I don’t have much info about the accident except three people on board, apparently flight school training flight and most probably three fatalities.
One instructor and two students died. Very little info so far. Looks like a normal training flight, then suddenly they just crashed to the ground at high speed. Pictures/videos of the site shows no airplane parts as I could see. One witness said he/she saw the plane spinning to the ground.
Very sad :(
Very low speed and high fpm vs?!
Hmm. Doing training, steep turns perhaps, skidding turn with a bit too much rudder and she folds? Or an accidental engine failure in the turn? Doesn’t look like a Vmc demonstration (as you would never let it turn that much in such a situation) and doesn’t look like regular engine out exercises either.
I know nothing of the accident but I do think of the accident in Västerås, Sweden, where three students in a DA42 spun to the ground. Incredibly, they survived.
Here is a picture from the crash site:
The plane operated at 4000 feet. The ATC lost radio contact and lost it from the radar. They asked a helicopter just taking off to have their eyes open. It’s not clear if the helicopter spotted them. The flight school has 120 employees and 350 students.
This is sad & unfortunate, the DA42 is one of the most benign well behaved and safe aircraft out there, especially in training environments
But one thing I was not comfortable with in the aircraft is the “vebs”, we always check it on the ground but not sure how one should recover if it fails during slow flights with dirty config and high power?
Not necessarily related to this accident, maybe loss of control or disorientation…
As a non DA42 pilot what are the “vebs”?
what are the “vebs”?
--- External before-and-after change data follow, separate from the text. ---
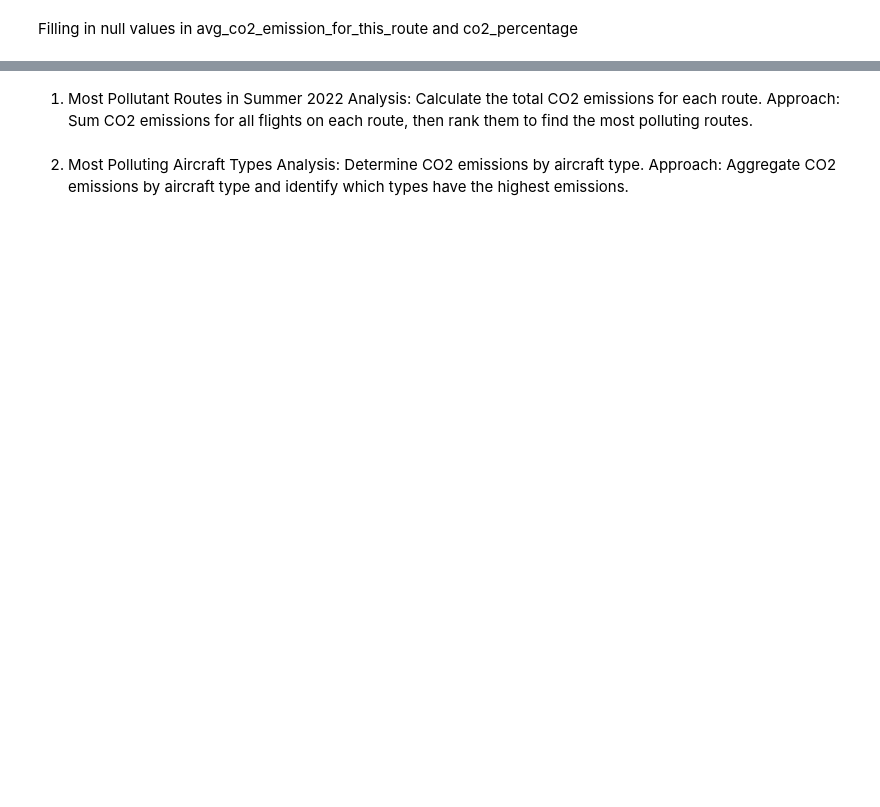
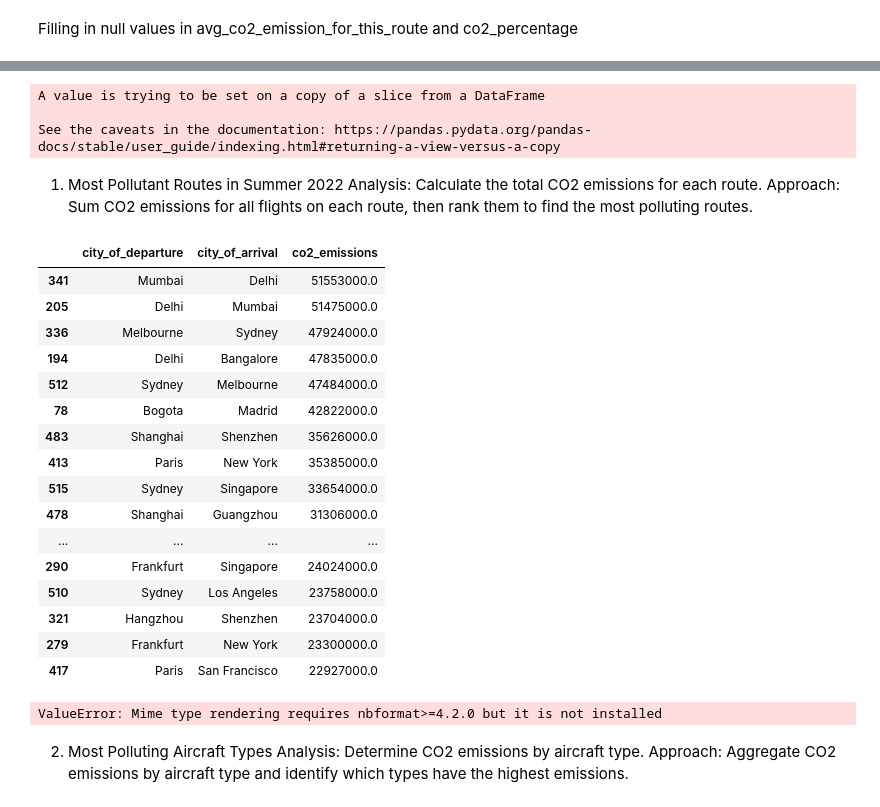
Before and after one commit to Josepdmo/Sky_Track_Project, a Jupyter notebook: Main.ipynb, the cells around one changed output, grey strips where cells are left out. Drawn from its saved outputs; the diff is of its cells as text; code cells hidden in the pictures; blank space fills up the shorter version.

```diff
--- a/Main.ipynb
+++ b/Main.ipynb
@@ -127,7 +203,76 @@ For example, when doing 'df[col].method(value, inplace=True)', try using 'df.met
+# %%
+#We will only focus on flights without layovers.
+df = df[df.stops == 0]
+df.sort_values(by="duration_minutes", ascending=False, inplace=True)
+# %% [output]
+A value is trying to be set on a copy of a slice from a DataFrame
+
+See the caveats in the documentation: https://pandas.pydata.org/pandas-docs/stable/user_guide/indexing.html#returning-a-view-versus-a-copy
 # %% [markdown]
 1. Most Pollutant Routes in Summer 2022
 Analysis: Calculate the total CO2 emissions for each route.
 Approach: Sum CO2 emissions for all flights on each route, then rank them to find the most polluting routes.
+# %%
+# Group by route and sum CO2 emissions
+pollutant_routes = df.groupby(['city_of_departure', 'city_of_arrival'])['co2_emissions'].sum().reset_index()
+# Sort by CO2 emissions in descending order
+pollutant_routes = pollutant_routes.sort_values(by='co2_emissions', ascending=False)
+# Display the top 20 most pollutant routes
+top_pollutant_routes = pollutant_routes.head(20)
+top_pollutant_routes
+# %% [output]
+|  | city_of_departure | city_of_arrival | co2_emissions |
+| 341 | Mumbai | Delhi | 51553000.0 |
+| 205 | Delhi | Mumbai | 51475000.0 |
+| 336 | Melbourne | Sydney | 47924000.0 |
+| 194 | Delhi | Bangalore | 47835000.0 |
+| 512 | Sydney | Melbourne | 47484000.0 |
+| 78 | Bogota | Madrid | 42822000.0 |
+| 483 | Shanghai | Shenzhen | 35626000.0 |
+| 413 | Paris | New York | 35385000.0 |
+| 515 | Sydney | Singapore | 33654000.0 |
+| 478 | Shanghai | Guangzhou | 31306000.0 |
+| ... | ... | ... | ... |
+| 290 | Frankfurt | Singapore | 24024000.0 |
+| 510 | Sydney | Los Angeles | 23758000.0 |
+| 321 | Hangzhou | Shenzhen | 23704000.0 |
+| 279 | Frankfurt | New York | 23300000.0 |
+| 417 | Paris | San Francisco | 22927000.0 |
+# %%
+import pandas as pd
+import plotly.express as px
+
+# Assuming df is your DataFrame already loaded with relevant data
+# Example DataFrame (replace with actual DataFrame loading code if needed)
+# df = pd.DataFrame({
+#     'city_of_departure': ['CityA', 'CityB', 'CityC', 'CityD', 'CityE'],
+#     'city_of_arrival': ['CityF', 'CityG', 'CityH', 'CityI', 'CityJ'],
+#     'co2_emissions': [1000, 1500, 2000, 2500, 3000]
+# })
+
+# Group by route and sum CO2 emissions
+pollutant_routes = df.groupby(['city_of_departure', 'city_of_arrival'])['co2_emissions'].sum().reset_index()
+
+# Sort by CO2 emissions in descending order
+pollutant_routes = pollutant_routes.sort_values(by='co2_emissions', ascending=False)
+
+# Display the top 20 most pollutant routes
+top_pollutant_routes = pollutant_routes.head(20)
+
+# Create a bar graph using Plotly
+fig = px.bar(top_pollutant_routes,
+             x='co2_emissions',
+             y='city_of_departure',
+             color='city_of_arrival',
+             orientation='h',
+             title='Top 20 Most Pollutant Routes by CO2 Emissions',
+             labels={'co2_emissions': 'CO2 Emissions (kg)', 'city_of_departure': 'City of Departure'},
+             height=600)
+
+# Show the plot
+fig.show()
+# %% [output]
+ValueError: Mime type rendering requires nbformat>=4.2.0 but it is not installed
 # %% [markdown]
 2. Most Polluting Aircraft Types
 Analysis: Determine CO2 emissions by aircraft type.
```
Also changed, not shown: parts of 17 cells of this notebook, 1 other file.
Variable Elevator Stop, I think it has to do with T-tails stall aerodynamics in some narrow configs, the elevator (and maybe rudder) could stall at same time as the wings on high power and when airflow is blanked by flaps, I am not sure what they call this? it does not seem to be an issue for gliders with T-tail design, you will stall no power and no flaps but even after pushing the stick you tend to wait for nose to drop before elevator to become fully effective (people exaggerate that feeling in T-tail Arrow flare with full flaps)
In DA42, it’s a screw that rotates with an electric motor to tilt the elevator and keep pitch control at slow speeds & full flaps, it works in the background (limits the movement of elevator from 15deg to 13deg in high drag regimes, tail may stall at +13deg in some power/flaps configs), on the ground, you can hear it rotating when setting flaps LDG & pulling stick and adding power and it’s part of MEL for VFR
- ELEV. LIMIT: annunciation on start up on ground when you test
- STICK LIMIT: annunciation in flight if variable elevator stop has failed
If the variable elevator backstop does not function properly, terminate flight.
CAUTION: The variable elevator backstop is inoperative. In case of stalling with “power-on” the handling qualities and stall-characteristics are degraded significantly. Do not stall the airplane in any configuration
I understood the main thing VEBS does is to help stop the tail touching the ground on landing by limiting the amount of backward movement on the elevator.
The biggest problem I have found with the DA42 is the left knee of the passenger in the right hand seat. Often as they move around their knee catches the throttle lever and changes the throttle setting on the right engine. In my experience its usually a power reduction alrhough theoretically it could increase it.
The same can happen on the DA40.